Prosor: Take Action on Syria's Chemical Weapons

"The Security Council must act today, not tomorrow" to prevent Syria's chemical weapons from reaching Hizbullah, says Prosor.

Elad Benari ,

Ron Prosor
Ron Prosor
Flash 90

It is time for the United Nations Security Council to act, and not just talk, over the threat of Syrian chemical weapons, Israel's UN ambassador said on Tuesday.

Speaking at a special meeting of the UN Security Council on terrorism, ambassador Ron Prosor said that he was concerned about the possibility that Syria's stockpile of chemical weapons may fall into the hands of the Hizbullah terror group.

"The Security Council must act today, not tomorrow," he said. "It is our responsibility to prevent leakage of chemical weapons to terrorist groups. Too many decisions were made in this room but not implemented, so the Security Council must not be satisfied with words. There are times when lack of action is not an option."

Syria's chemical weapons stockpile, which dates back to the 1970s, is the biggest in the Middle East, but its precise scope remains unclear, according to analysts.

The country has hundreds of tons of various chemical agents, including sarin and VX nerve agents, as well as older blistering agents such as mustard gas, dispersed in dozens of manufacturing and storage sites, experts say.

U.S. officials recently said there was evidence that Syrian President Bashar Al-Assad's troops had not only moved deadly sarin gas that might be used against rebels, but also that its binary components, usually stored separately, had been combined and placed into bombs for use.

Doctors have said that Assad’s forces are probably also using “Agent 15,” which causes paralysis.
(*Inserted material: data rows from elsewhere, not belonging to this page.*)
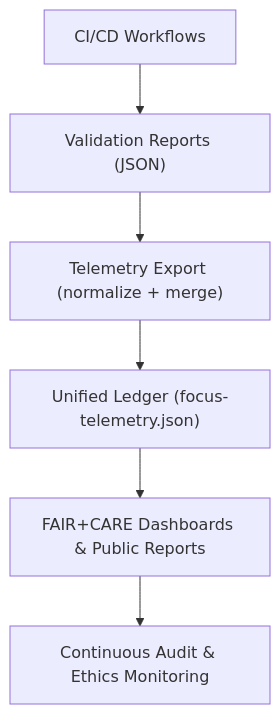
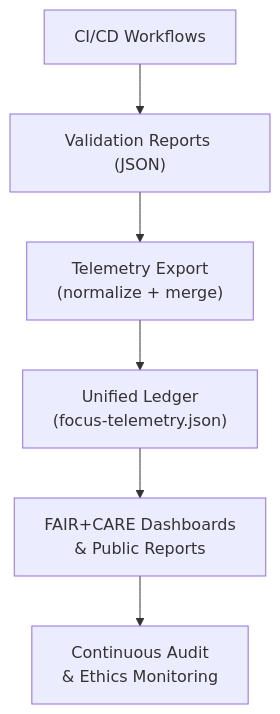
Before and after one commit to bartytime4life/Kansas-Frontier-Matrix: the first of 2 diagrams in docs/telemetry/README.md, drawn with Mermaid. The commit also changed other lines of this file, not shown here.

````diff
--- a/docs/telemetry/README.md
+++ b/docs/telemetry/README.md
@@ -77,8 +120,8 @@
-```mermaid
+~~~mermaid
 flowchart TD
   A["CI/CD Workflows"] --> B["Validation Reports (JSON)"]
-  B --> C["Telemetry Export (normalize + merge)"]
-  C --> D["Unified Ledger (focus-telemetry.json)"]
-  D --> E["FAIR+CARE Dashboards & Public Reports"]
-  E --> F["Continuous Audit & Ethics Monitoring"]
-```
+  B --> C["Telemetry Export\n(normalize + merge)"]
+  C --> D["Unified Ledger\n(focus-telemetry.json)"]
+  D --> E["FAIR+CARE Dashboards\n& Public Reports"]
+  E --> F["Continuous Audit\n& Ethics Monitoring"]
+~~~
````
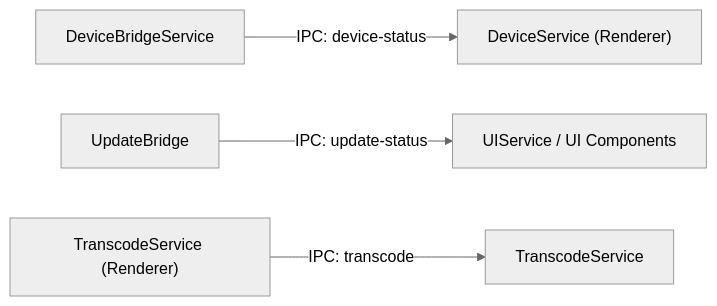
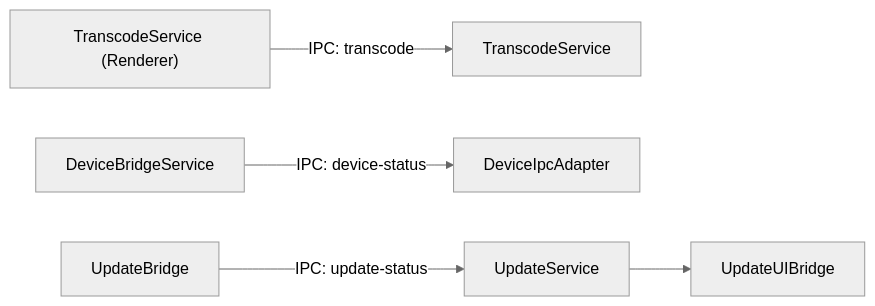
The sixth of 6 diagrams in docs/architecture-diagrams-onboarding.md (josstei/prismgb-app), drawn with Mermaid (neutral theme) before and after one commit. The commit also changed other lines of this file and 5 other files, not shown here.

````diff
--- a/docs/architecture-diagrams-onboarding.md
+++ b/docs/architecture-diagrams-onboarding.md
@@ -113,13 +115,15 @@
 ```mermaid
 flowchart LR
   DeviceBridge[DeviceBridgeService]
   UpdateBridge[UpdateBridge]
   TranscodeService[TranscodeService]
-  DeviceServiceRenderer["DeviceService (Renderer)"]
-  UIService["UIService / UI Components"]
+  DeviceIpcAdapter[DeviceIpcAdapter]
+  UpdateService[UpdateService]
+  UpdateUIBridge[UpdateUIBridge]
   TranscodeServiceRenderer["TranscodeService (Renderer)"]
 
-  DeviceBridge -- IPC: device-status --> DeviceServiceRenderer
-  UpdateBridge -- IPC: update-status --> UIService
+  DeviceBridge -- IPC: device-status --> DeviceIpcAdapter
+  UpdateBridge -- IPC: update-status --> UpdateService
+  UpdateService --> UpdateUIBridge
   TranscodeServiceRenderer -- IPC: transcode --> TranscodeService
 ```
````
The United States and its allies, including Israel, have repeatedly expressed concern that Syria's stockpile could be stolen and fall into extremist hands or be transferred to the Hizbullah terror group by a crumbling Syrian regime.

U.S. Defense Secretary Leon Panetta said last week that the United States is increasingly focused on how to secure Syria's chemical weapons if President Bashar al-Assad falls from power.

Panetta said he would not consider sending ground troops into the war-torn country, even to secure chemical sites, but he left the door open to some U.S. military presence if Assad's downfall is followed by a peaceful transition.

U.S. President Barack Obama has warned Assad not to turn chemical weapons on his own people, saying "the use of chemical weapons is and would be totally unacceptable."

"If you make the tragic mistake of using these weapons, there will be consequences and you will be held accountable," he added.